E-GEOD-41041 - Pulmonary retention of titanium dioxide nanoparticles and biological outcomes following low dose instillation in mice
Released on 1 November 2013, last updated on 2 June 2014
Pulmonary exposure to high doses of nanoparticles (NP) leads to well characterized lung toxicity in addition to long-term NP retention. However, pulmonary NP accumulation and toxicity following low dose exposures are not well described. In the present study we sought to: (1) investigate particle retention in mouse lungs following intratracheal instillation of varying doses of nano-sized titanium dioxide (nano-TiO2) and (2) determine the effects of long-term particle accumulation on pulmonary systems. Female C57BL/6 mice were exposed to rutile nano-TiO2 (primary size of 20.6 nm and surface area of 107.7 m2/g) via single intratracheal instillations of 18, 54 and 162 µg/mouse and sampled 1, 3 and 28 days post-exposure. The deposition of nano-TiO2 in the lungs was assessed using Nanoscale Hyperspectral Microscope. DNA microarrays, pathway-specific real-time RT-PCR (qPCR) and gene-specific qPCR arrays, and tissue protein analyses were employed to characterize pulmonary responses. Hyperspectral mapping showed dose-dependent retention of nano-TiO2 in the lungs up to 28 days post-exposure time. Retention did not correlate with the extent of inflammatory neutrophil influx into the lungs. DNA microarray analysis showed altered expression of approximately 3000 genes across all treatment groups (±1.3 fold; p<0.1). Several inflammatory mediators changed in a dose- and time-dependent manner at both the mRNA and protein levels. Although the low dose exposure failed to induce observable inflammation, significant changes in the expression of genes and proteins associated with inflammation were observed. Moreover, diminished (or absent) neutrophil influx in the low and medium dose groups was correlated with negative regulation of genes associated with ion homeostasis and muscle regulation. Gene expression changes for several inflammatory mediators have previously been noted in mice exposed to the same nano-TiO2 via inhalation. Our results suggest that retention of nano-TiO2 in the absence of inflammation and effective clearance can perturb calcium and ion homeostasis, and affect smooth muscle activities over time. This experiment consists of three different dosages of TiO2, e.g., low (18 ug), medium (54 ug) and high (162 ug), and one control. There are 3 time points for each treatment and control group, e.g., day 1, day 3 and day 28. Each dose or time point has 5-6 biological replicates. There are total 65 samples (arrays)

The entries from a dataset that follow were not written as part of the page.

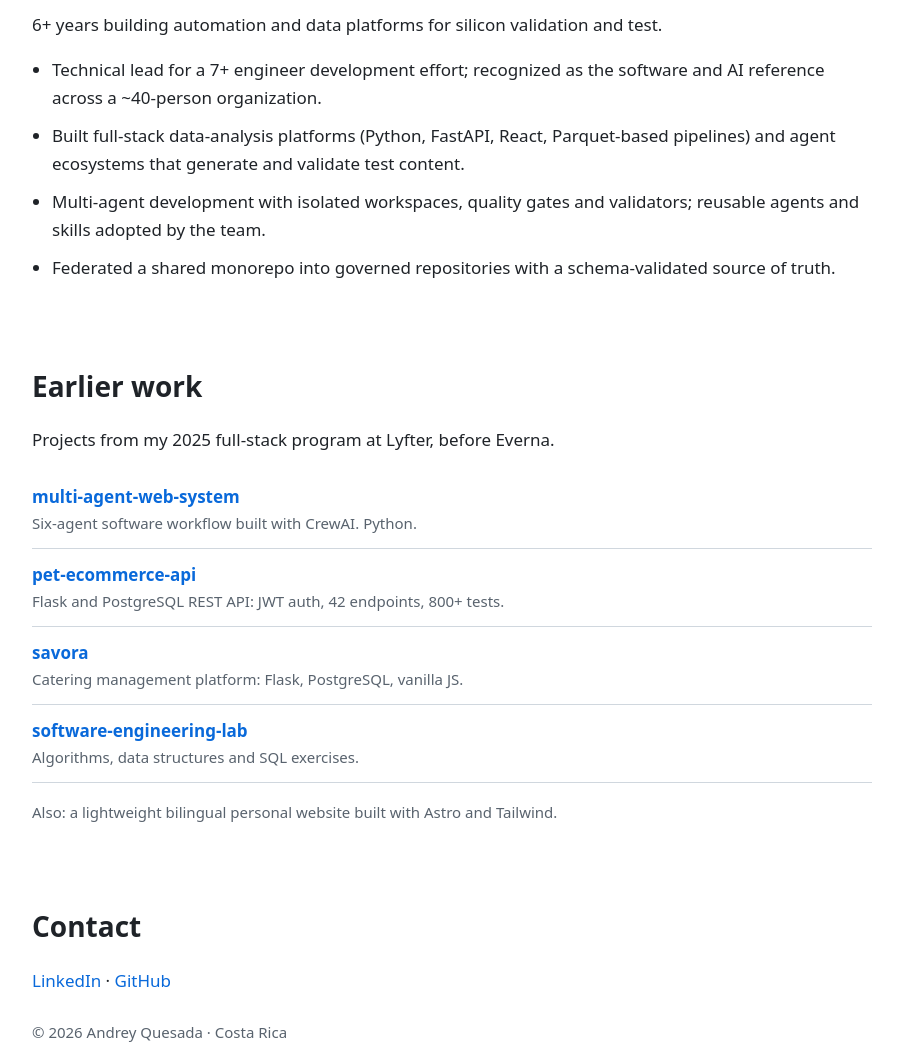
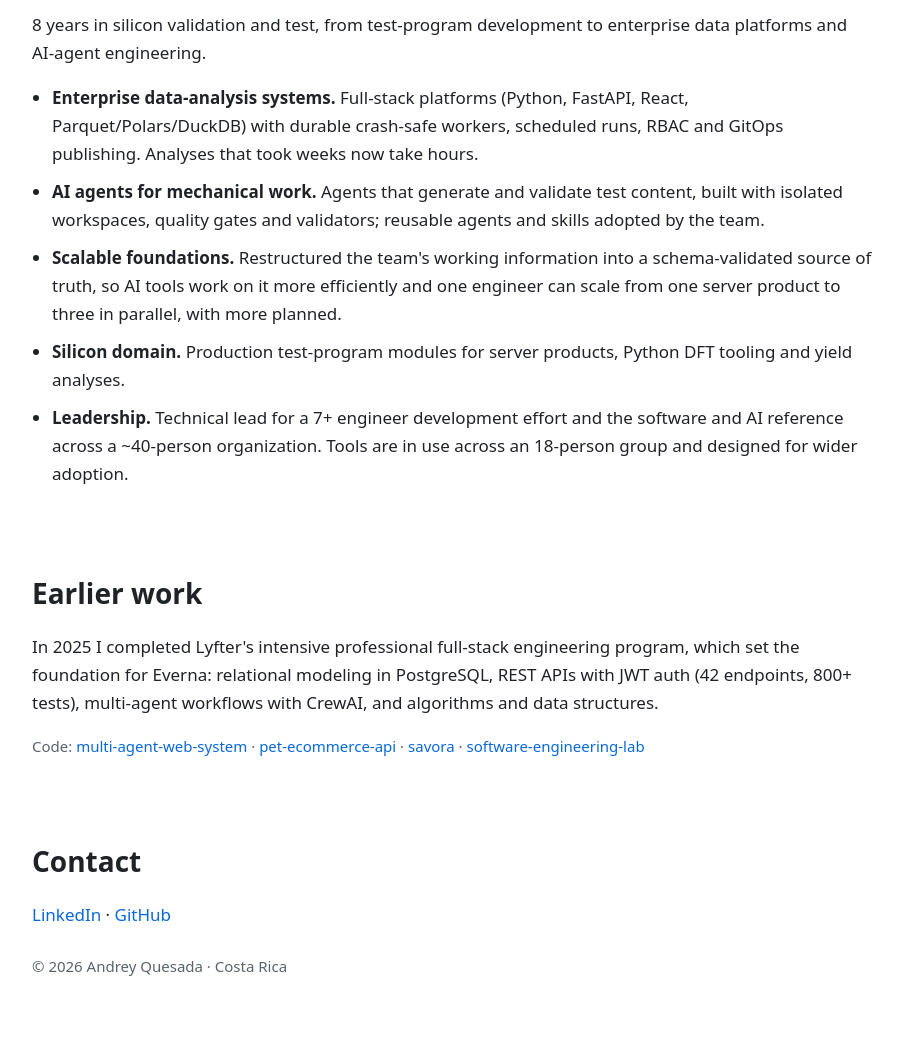
Before and after one commit to andreyques41/andreyques41.github.io, a plain HTML site: page index.html in a window 1280 px wide. Shown: the part 1740-2784 px from the top of the page, without its empty margins (188-1091 px from the left). After the commit the page ends 2719 px from the top, so only its background shows below. Drawn offline with Linux system fonts and the light colour scheme.

Commit message:
Rework Intel section, condense earlier work, 8 years at Intel
Co-Authored-By: Claude Sonnet 5.5 <noreply@anthropic.com>
Claude-Session: https://claude.ai/code/session_01SWAXCNes3TL4gfnHtQRe5k

```diff
--- a/index.html
+++ b/index.html
@@ -27,7 +27,7 @@
     <section class="hero wrap">
       <p class="eyebrow">Software &amp; AI Engineer</p>
       <h1>Andrey Quesada</h1>
-      <p class="lead">I build data platforms and full-stack systems with agent-first workflows: engineer at Intel, co-founder of Everna, and the go-to person for software and AI in a ~40-person organization.</p>
+      <p class="lead">I build data platforms and full-stack systems with agent-first workflows: 8 years at Intel, co-founder of Everna, and the go-to person for software and AI in a ~40-person organization.</p>
       <p class="actions">
         <a class="btn primary" href="#everna">See the Everna system</a>
         <a class="btn" href="https://github.com/andreyques41">GitHub</a>
@@ -68,25 +68,20 @@
 
     <section id="intel" class="wrap">
       <h2>Intel</h2>
-      <p>6+ years building automation and data platforms for silicon validation and test.</p>
+      <p>8 years in silicon validation and test, from test-program development to enterprise data platforms and AI-agent engineering.</p>
       <ul class="points">
-        <li>Technical lead for a 7+ engineer development effort; recognized as the software and AI reference across a ~40-person organization.</li>
-        <li>Built full-stack data-analysis platforms (Python, FastAPI, React, Parquet-based pipelines) and agent ecosystems that generate and validate test content.</li>
-        <li>Multi-agent development with isolated workspaces, quality gates and validators; reusable agents and skills adopted by the team.</li>
-        <li>Federated a shared monorepo into governed repositories with a schema-validated source of truth.</li>
+        <li><strong>Enterprise data-analysis systems.</strong> Full-stack platforms (Python, FastAPI, React, Parquet/Polars/DuckDB) with durable crash-safe workers, scheduled runs, RBAC and GitOps publishing. Analyses that took weeks now take hours.</li>
+        <li><strong>AI agents for mechanical work.</strong> Agents that generate and validate test content, built with isolated workspaces, quality gates and validators; reusable agents and skills adopted by the team.</li>
+        <li><strong>Scalable foundations.</strong> Restructured the team's working information into a schema-validated source of truth, so AI tools work on it more efficiently and one engineer can scale from one server product to three in parallel, with more planned.</li>
+        <li><strong>Silicon domain.</strong> Production test-program modules for server products, Python DFT tooling and yield analyses.</li>
+        <li><strong>Leadership.</strong> Technical lead for a 7+ engineer development effort and the software and AI reference across a ~40-person organization. Tools are in use across an 18-person group and designed for wider adoption.</li>
       </ul>
     </section>
 
     <section id="earlier" class="wrap">
       <h2>Earlier work</h2>
-      <p>Projects from my 2025 full-stack program at Lyfter, before Everna.</p>
-      <ul class="projects">
-        <li><a href="https://github.com/andreyq-dev/multi-agent-web-system">multi-agent-web-system</a><span>Six-agent software workflow built with CrewAI. Python.</span></li>
-        <li><a href="https://github.com/andreyq-dev/pet-ecommerce-api">pet-ecommerce-api</a><span>Flask and PostgreSQL REST API: JWT auth, 42 endpoints, 800+ tests.</span></li>
-        <li><a href="https://github.com/andreyq-dev/savora">savora</a><span>Catering management platform: Flask, PostgreSQL, vanilla JS.</span></li>
-        <li><a href="https://github.com/andreyq-dev/software-engineering-lab">software-engineering-lab</a><span>Algorithms, data structures and SQL exercises.</span></li>
-      </ul>
-      <p class="muted">Also: a lightweight bilingual personal website built with Astro and Tailwind.</p>
+      <p>In 2025 I completed Lyfter's intensive professional full-stack engineering program, which set the foundation for Everna: relational modeling in PostgreSQL, REST APIs with JWT auth (42 endpoints, 800+ tests), multi-agent workflows with CrewAI, and algorithms and data structures.</p>
+      <p class="muted">Code: <a href="https://github.com/andreyq-dev/multi-agent-web-system">multi-agent-web-system</a> &middot; <a href="https://github.com/andreyq-dev/pet-ecommerce-api">pet-ecommerce-api</a> &middot; <a href="https://github.com/andreyq-dev/savora">savora</a> &middot; <a href="https://github.com/andreyq-dev/software-engineering-lab">software-engineering-lab</a></p>
     </section>
 
     <section id="contact" class="wrap">
```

transcription profiling by array
A T Saber, Andrew Williams, Carole Yauk, Charles Guo, H Wallin, K A Jensen, Mainul Husain, N R Jacobsen, Sabina Halappanavar, U Vogel